Kentucky is a “judicial foreclosure” state, meaning that lenders must file a lawsuit with the local Circuit Court to take possession of a property and initiate a sale at public auction. The judicial foreclosures for Louisville can be found in court records produced by the Jefferson County Circuit Court (Louisville and Jefferson County have a consolidated government and the city’s territory is co-extensive with the county borders). This map visualizes properties which either (1) defaulted into the ownership of lenders or (2) were purchased by real estate investors at the court’s foreclosure auctions. The map excludes records which were ‘withdrawn’–meaning foreclosure cases where no default or purchase ultimately occurred. The table accompanying the map aggregates the buyers of foreclosed properties in Jefferson County for a given year, displaying those with the highest-volume of purchases. Clicking on the names of these purchasers highlights all the properties each investor purchased in that year.

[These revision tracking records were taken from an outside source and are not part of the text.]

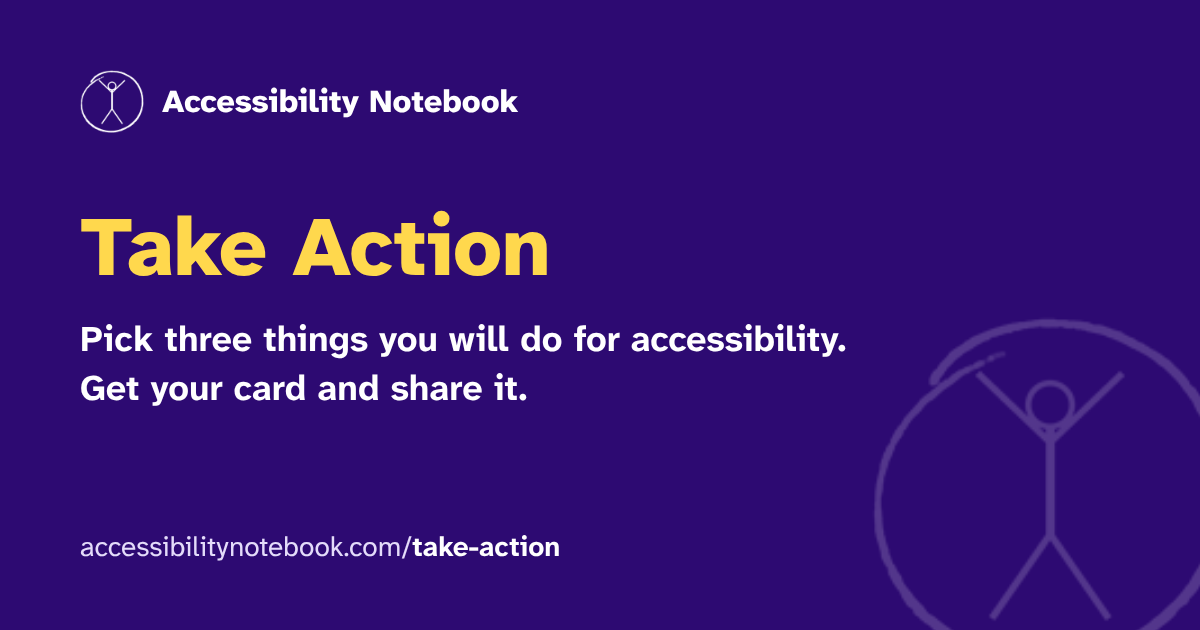
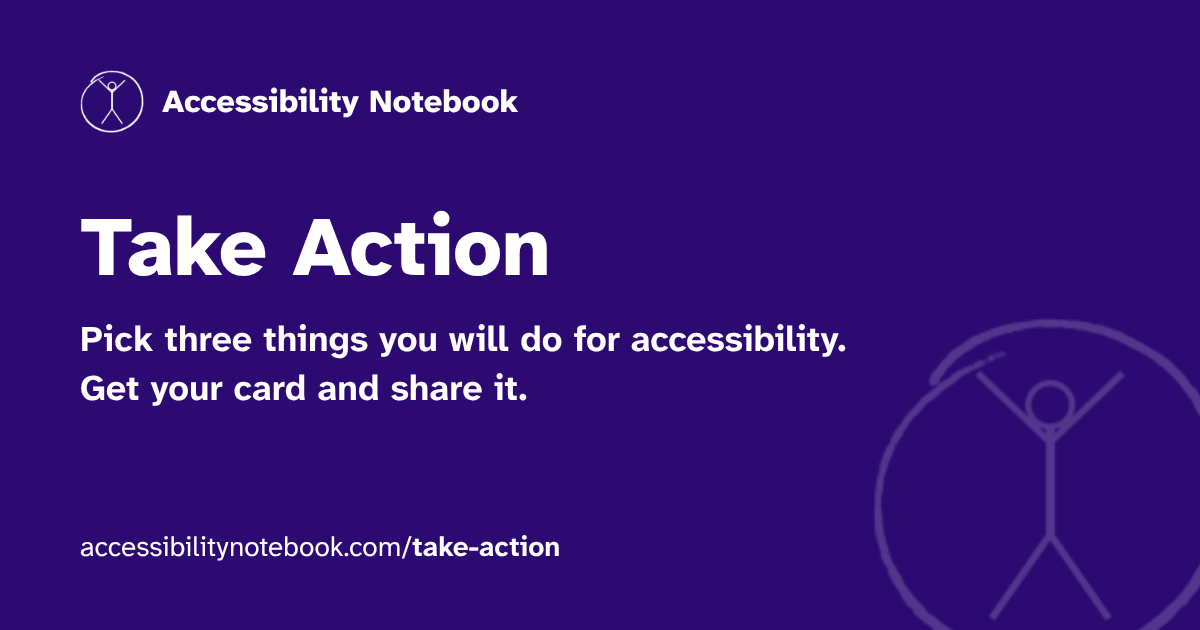
Take Action: Post and Story card formats, white text, steadier mobile preview
- Readers choose Post (1080 x 1080, LinkedIn or Instagram) or Story
  (1080 x 1920, Instagram, Facebook or WhatsApp); tips and file names follow the format
- All card text is white; social preview image title is white too
- Preview image, size and frame swap together after decoding, with a fixed
  aspect ratio, so the preview no longer jumps on phones

Claude-Session: https://claude.ai/code/session_01BZada9yrQ6mtnFRPKyXxpj

Changed region(s): [[0.0617, 0.3317, 0.4625, 0.4524], [0.0617, 0.8444, 0.3392, 0.9048]]

diff --git a/README.md b/README.md
@@ -84,7 +84,7 @@ The website of [Accessibility Notebook](https://buttondown.com/accessibility-not
 
 ## Take Action (formerly Accessibility Pledge)
 
-- `/take-action/` (menu: Take Action; `src/pages/take-action.astro`) lets readers pick up to 3 actions and download a 1080 × 1080 "My Accessibility Actions" card (`my-accessibility-actions.png`), share it (on phones) and copy its alt text. Everything happens in the browser; nothing is stored.
+- `/take-action/` (menu: Take Action; `src/pages/take-action.astro`) lets readers pick up to 3 actions and download a "My Accessibility Actions" card as a Post (1080 × 1080, LinkedIn or Instagram: `my-accessibility-actions-post.png`) or a Story (1080 × 1920, Instagram, Facebook or WhatsApp: `my-accessibility-actions-story.png`), share it (on phones) and copy its alt text. The card is drawn on a canvas; all its text is white. Everything happens in the browser; nothing is stored.
 - Pledges live in each issue's front matter, 1–2 per issue: `pledges: [{"role": "Testing", "text": "I will test every flow with a keyboard, not only with tools", "from": "inspiration-3"}]`. `from` works as in `discussion`: the "From Notes # N" link lands on that part of the issue. Roles: Design & Content, Development, Testing, Product. Text starts with "I will", about 80 characters at most, no final period. The latest issue's pledges get a "New" label.
 - The album card in Listen While Reading links to the issue's album line (`#album`).
 - Do not reword or remove a published pledge lightly: people may have shared cards with it.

It is important to clarify that this visualization does not provide a complete picture of investor purchases of foreclosed homes in Louisville. For example, institutional investors often buy aggregated portfolios directly from lenders who default into ownership of a property when there are no bidders on the property at a foreclosure auction. Nevertheless, the map reveals important patterns of real estate investment–identifying a range of investors at Louisville’s foreclosure auctions, from large local landlords to national single-family rental firms.